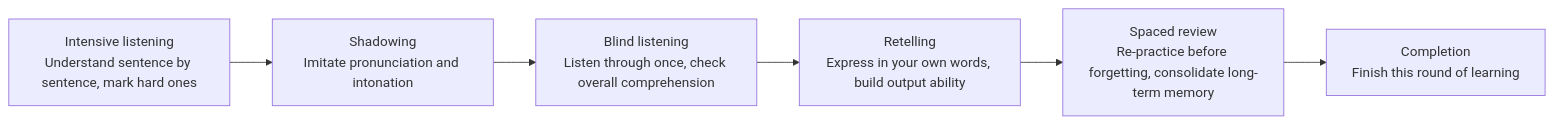
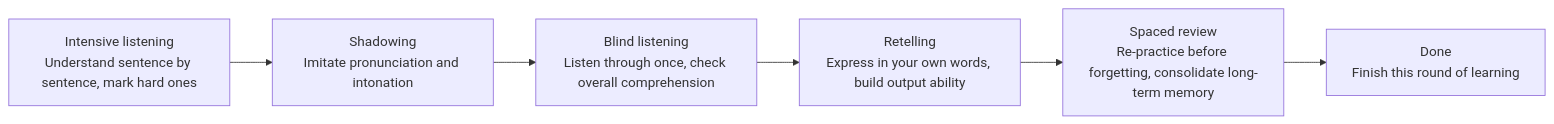
Before and after one commit to iron6909/loop-back: the diagram in README.en.md, drawn with Mermaid. The commit also changed other lines of this file and 2 other files, not shown here.

````diff
--- a/README.en.md
+++ b/README.en.md
@@ -104,8 +98,8 @@
 ```mermaid
 flowchart LR
   A[Intensive listening<br/>Understand sentence by sentence, mark hard ones] --> B[Shadowing<br/>Imitate pronunciation and intonation]
   B --> C[Blind listening<br/>Listen through once, check overall comprehension]
   C --> D[Retelling<br/>Express in your own words, build output ability]
   D --> E[Spaced review<br/>Re-practice before forgetting, consolidate long-term memory]
-  E --> F[Completion<br/>Finish this round of learning]
+  E --> F[Done<br/>Finish this round of learning]
 ```
````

- - -

Copy every record verbatim while leaving each picture out.

Before and after one commit to iron6909/loop-back: the diagram in README.en.md, drawn with Mermaid. The commit also changed other lines of this file and 2 other files, not shown here.

````diff
--- a/README.en.md
+++ b/README.en.md
@@ -104,8 +98,8 @@
 ```mermaid
 flowchart LR
   A[Intensive listening<br/>Understand sentence by sentence, mark hard ones] --> B[Shadowing<br/>Imitate pronunciation and intonation]
   B --> C[Blind listening<br/>Listen through once, check overall comprehension]
   C --> D[Retelling<br/>Express in your own words, build output ability]
   D --> E[Spaced review<br/>Re-practice before forgetting, consolidate long-term memory]
-  E --> F[Completion<br/>Finish this round of learning]
+  E --> F[Done<br/>Finish this round of learning]
 ```
````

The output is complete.